Posted by on August 10, 2012 in Blog
The dust has settled after Tuesday’s primary elections in Michigan. Redistricting shook up the elections, pitting a number of incumbents against each other in tough races. Despite the tough challenges, Arab American candidates came out on top, winning each of their respective contests.
On the state level, Democrat Rashida Tlaib emerged victorious, winning in the newly-drawn 6th state House district. Tlaib, who currently represents the state’s 12th district, faced tough opposition from fellow State Rep. Maureen Stapleton in the Democratic primary. Leading up to the election, analysts had a tough time predicting the outcome of the race, with the demographic breakdown in the new district favoring Stapleton in some respects and Tlaib in others. In the end, however, it was Tlaib’s tireless grassroots campaigning strategy that earned her the victory. She garnered 52 percent of the vote to Stapleton’s 44 percent. We congratulate Rashida Tlaib on her victory and know that she will serve her new district with the same pride and enthusiasm that she has for the past four years in office.
In Dearborn, Democrat George Darany won his primary in a bid to serve a second term as State Representative from Michigan’s 15th district. Darany has been moving up in the ranks as a public servant. He formerly served as a Member of Dearborn’s City Council from 2007 to 2010. Also in Dearborn, Attorney Sam Salamey won his primary for a seat on the bench of the city’s 19th district court. If he wins in the general election in November, Salamey will be the first Arab American to hold the office. Salamey faces incumbent Judge Richard Wygonik in the general election.
On a federal level, Freshman Republican U.S Representative Justin Amash, a rising star among GOP libertarians, ran unopposed for Michigan’s 3rd district. Rep. Amash has been making a name for himself, implementing a “by the book” adherence to constitutional principles. Rep. Amash is a libertarian and a popular Tea Party figure even though, on many occasions, he votes out of sync with his party.

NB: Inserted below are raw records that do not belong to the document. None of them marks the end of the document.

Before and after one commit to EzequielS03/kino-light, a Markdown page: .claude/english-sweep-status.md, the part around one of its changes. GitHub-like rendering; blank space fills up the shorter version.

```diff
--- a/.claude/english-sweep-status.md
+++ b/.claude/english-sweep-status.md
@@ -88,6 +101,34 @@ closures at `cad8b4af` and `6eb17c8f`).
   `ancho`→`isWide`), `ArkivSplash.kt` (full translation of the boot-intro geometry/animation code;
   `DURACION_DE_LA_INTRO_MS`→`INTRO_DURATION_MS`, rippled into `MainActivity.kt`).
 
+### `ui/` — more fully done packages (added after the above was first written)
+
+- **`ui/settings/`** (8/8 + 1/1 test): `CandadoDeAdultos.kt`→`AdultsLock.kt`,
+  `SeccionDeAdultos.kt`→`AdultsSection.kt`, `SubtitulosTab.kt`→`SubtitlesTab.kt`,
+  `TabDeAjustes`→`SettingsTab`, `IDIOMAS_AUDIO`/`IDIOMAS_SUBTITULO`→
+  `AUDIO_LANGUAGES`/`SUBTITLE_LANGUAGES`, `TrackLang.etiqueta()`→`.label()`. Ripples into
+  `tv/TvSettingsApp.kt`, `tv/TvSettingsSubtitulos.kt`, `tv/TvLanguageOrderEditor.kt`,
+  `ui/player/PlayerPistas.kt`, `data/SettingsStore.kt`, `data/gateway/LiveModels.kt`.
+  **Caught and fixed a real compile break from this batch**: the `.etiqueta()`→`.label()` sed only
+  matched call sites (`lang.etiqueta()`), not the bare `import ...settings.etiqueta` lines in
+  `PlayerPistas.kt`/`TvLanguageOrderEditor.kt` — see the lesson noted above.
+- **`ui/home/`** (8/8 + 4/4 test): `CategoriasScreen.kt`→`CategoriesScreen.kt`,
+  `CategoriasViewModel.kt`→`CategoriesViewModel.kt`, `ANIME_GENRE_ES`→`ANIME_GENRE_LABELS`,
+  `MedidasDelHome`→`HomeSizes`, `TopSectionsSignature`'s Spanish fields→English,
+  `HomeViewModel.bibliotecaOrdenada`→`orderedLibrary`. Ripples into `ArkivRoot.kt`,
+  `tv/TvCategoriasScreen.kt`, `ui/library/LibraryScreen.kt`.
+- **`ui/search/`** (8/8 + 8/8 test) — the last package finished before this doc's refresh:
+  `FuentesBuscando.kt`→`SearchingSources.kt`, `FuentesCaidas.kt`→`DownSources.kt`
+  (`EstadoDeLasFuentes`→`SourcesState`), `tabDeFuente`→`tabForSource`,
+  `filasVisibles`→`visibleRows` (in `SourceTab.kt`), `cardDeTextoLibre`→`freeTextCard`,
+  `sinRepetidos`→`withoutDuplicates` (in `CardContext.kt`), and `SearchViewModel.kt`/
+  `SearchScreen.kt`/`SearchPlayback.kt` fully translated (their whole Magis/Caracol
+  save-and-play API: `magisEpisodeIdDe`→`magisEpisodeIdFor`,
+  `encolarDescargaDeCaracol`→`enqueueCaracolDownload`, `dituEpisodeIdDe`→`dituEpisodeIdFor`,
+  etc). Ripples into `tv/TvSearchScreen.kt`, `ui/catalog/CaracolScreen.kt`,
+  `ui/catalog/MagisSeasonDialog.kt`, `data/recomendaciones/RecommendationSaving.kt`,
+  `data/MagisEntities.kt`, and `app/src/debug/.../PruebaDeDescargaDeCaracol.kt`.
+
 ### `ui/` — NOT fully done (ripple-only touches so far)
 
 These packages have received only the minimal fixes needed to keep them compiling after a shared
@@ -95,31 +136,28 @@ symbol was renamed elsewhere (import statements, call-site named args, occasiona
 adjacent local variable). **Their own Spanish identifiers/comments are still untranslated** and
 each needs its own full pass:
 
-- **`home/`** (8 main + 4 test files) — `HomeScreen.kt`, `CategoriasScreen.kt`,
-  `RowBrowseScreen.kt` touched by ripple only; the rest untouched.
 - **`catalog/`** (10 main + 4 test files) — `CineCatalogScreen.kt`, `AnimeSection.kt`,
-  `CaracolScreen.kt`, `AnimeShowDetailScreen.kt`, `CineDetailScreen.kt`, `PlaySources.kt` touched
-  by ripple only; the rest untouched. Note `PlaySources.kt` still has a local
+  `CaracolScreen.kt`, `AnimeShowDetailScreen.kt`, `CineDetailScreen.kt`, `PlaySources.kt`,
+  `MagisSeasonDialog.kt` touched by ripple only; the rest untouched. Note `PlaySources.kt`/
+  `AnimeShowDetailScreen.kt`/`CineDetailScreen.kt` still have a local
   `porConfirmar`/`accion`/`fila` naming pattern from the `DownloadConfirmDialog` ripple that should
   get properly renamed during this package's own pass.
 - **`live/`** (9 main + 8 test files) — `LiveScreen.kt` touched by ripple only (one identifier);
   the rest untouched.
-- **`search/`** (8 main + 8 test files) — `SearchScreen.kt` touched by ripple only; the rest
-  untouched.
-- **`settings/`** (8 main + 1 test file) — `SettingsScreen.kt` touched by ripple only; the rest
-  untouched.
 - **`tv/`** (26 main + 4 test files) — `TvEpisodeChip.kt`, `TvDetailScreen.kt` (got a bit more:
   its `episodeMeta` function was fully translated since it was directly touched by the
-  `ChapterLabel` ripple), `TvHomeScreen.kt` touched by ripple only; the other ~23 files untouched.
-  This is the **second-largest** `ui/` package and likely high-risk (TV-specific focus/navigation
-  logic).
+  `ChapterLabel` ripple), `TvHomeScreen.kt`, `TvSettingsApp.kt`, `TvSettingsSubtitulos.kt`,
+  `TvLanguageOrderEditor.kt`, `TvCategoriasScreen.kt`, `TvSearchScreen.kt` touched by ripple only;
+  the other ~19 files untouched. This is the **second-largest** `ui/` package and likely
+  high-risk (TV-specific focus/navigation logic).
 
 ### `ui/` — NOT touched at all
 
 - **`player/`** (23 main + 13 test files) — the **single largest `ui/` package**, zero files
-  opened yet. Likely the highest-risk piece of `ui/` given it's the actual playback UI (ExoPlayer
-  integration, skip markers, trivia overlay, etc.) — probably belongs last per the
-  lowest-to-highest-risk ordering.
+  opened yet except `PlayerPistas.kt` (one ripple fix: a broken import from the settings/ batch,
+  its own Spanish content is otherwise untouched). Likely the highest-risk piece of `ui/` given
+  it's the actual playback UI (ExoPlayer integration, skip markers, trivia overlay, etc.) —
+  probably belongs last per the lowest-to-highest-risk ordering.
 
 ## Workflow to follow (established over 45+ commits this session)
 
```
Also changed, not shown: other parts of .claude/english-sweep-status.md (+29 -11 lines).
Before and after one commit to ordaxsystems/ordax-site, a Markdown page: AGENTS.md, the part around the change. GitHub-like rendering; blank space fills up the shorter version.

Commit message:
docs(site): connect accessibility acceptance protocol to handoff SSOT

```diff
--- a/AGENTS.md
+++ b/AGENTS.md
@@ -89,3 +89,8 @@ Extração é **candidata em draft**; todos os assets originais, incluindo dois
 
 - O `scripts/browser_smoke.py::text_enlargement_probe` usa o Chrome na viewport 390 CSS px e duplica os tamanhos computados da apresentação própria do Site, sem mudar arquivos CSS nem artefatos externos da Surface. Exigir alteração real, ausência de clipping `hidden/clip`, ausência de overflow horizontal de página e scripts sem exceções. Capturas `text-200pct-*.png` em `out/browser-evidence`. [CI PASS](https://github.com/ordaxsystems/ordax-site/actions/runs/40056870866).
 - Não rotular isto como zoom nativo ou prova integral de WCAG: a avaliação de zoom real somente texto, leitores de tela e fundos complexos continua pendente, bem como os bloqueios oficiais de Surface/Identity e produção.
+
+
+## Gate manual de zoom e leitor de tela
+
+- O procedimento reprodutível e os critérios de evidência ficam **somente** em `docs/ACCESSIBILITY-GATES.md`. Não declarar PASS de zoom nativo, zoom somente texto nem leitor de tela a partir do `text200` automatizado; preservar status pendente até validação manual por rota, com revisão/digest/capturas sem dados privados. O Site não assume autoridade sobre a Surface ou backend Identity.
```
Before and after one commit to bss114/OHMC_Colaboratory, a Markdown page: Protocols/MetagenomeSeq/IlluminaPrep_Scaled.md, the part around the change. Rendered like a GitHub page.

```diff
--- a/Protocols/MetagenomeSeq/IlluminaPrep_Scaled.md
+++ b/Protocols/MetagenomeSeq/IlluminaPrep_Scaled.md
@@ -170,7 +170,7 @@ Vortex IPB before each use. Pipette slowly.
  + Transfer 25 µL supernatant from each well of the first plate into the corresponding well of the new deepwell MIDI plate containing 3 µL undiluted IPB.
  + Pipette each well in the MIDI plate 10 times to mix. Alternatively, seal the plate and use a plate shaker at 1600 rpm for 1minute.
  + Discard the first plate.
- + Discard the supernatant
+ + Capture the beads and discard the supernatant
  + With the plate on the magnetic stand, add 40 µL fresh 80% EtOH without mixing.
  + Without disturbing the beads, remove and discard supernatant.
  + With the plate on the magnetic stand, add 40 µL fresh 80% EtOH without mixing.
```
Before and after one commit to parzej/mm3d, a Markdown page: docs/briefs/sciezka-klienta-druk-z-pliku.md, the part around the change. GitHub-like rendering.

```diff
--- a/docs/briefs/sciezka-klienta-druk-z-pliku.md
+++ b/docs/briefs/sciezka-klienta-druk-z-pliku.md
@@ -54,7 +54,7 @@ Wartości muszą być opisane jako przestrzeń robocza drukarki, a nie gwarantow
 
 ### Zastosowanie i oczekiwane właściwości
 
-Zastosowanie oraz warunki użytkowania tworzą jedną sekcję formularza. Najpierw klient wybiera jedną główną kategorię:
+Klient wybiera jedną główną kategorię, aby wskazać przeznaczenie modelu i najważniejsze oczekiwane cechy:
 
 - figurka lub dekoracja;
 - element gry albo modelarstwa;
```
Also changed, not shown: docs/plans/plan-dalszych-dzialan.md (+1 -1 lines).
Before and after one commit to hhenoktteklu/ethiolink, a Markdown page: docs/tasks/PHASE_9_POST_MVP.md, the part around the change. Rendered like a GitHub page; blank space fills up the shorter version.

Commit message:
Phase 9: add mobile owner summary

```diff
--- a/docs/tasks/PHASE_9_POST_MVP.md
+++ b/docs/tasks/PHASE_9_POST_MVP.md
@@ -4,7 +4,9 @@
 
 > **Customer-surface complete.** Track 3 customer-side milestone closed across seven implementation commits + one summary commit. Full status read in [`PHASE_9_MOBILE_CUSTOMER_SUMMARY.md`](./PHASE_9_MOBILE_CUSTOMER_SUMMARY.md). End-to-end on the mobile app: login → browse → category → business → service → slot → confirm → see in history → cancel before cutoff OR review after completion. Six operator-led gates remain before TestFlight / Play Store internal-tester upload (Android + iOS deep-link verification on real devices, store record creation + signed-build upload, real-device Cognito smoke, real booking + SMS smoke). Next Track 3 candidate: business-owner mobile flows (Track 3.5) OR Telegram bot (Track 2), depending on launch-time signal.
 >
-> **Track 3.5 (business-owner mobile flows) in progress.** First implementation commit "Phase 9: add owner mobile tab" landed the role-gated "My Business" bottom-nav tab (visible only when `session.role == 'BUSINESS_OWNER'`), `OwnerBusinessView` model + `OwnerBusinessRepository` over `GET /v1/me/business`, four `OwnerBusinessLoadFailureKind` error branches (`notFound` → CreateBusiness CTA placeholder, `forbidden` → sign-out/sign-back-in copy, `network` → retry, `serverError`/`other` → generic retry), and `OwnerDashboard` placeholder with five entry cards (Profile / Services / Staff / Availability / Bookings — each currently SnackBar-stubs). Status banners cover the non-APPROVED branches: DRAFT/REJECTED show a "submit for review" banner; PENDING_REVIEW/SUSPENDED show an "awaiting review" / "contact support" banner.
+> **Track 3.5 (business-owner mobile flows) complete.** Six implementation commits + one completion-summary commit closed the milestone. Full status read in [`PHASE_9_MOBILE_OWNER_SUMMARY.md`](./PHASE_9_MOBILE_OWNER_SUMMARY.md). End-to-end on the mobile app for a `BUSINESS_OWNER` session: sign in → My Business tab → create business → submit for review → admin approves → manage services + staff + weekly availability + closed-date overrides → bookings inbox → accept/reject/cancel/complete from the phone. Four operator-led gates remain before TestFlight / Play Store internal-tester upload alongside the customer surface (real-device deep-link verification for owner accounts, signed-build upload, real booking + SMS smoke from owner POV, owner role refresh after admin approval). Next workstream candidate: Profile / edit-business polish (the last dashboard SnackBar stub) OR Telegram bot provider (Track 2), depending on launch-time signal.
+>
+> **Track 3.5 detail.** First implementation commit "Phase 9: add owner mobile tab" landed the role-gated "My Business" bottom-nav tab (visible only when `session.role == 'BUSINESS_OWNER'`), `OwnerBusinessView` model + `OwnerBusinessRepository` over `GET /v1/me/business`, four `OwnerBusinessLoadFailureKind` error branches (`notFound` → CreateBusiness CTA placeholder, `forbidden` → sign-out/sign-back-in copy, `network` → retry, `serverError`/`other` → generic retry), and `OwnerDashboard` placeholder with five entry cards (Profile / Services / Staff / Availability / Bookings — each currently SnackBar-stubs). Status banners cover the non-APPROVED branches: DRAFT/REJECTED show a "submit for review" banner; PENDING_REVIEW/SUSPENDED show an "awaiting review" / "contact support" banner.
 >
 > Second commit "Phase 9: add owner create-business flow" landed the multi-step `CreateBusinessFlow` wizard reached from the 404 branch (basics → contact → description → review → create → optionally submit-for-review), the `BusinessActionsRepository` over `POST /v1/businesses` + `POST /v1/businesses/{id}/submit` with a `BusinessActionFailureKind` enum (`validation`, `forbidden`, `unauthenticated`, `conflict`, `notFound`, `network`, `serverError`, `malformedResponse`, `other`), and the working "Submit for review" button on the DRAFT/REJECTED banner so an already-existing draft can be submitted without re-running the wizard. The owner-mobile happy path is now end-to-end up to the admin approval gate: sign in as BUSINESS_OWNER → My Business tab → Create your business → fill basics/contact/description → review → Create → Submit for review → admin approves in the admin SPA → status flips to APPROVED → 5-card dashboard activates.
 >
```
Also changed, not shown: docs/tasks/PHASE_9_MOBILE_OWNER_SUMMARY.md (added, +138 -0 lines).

Amash, in his early thirties, has a bright future in politics. AAI congratulates all the candidates who won their primaries and wish them the best of luck in the general election.comments powered by Disqus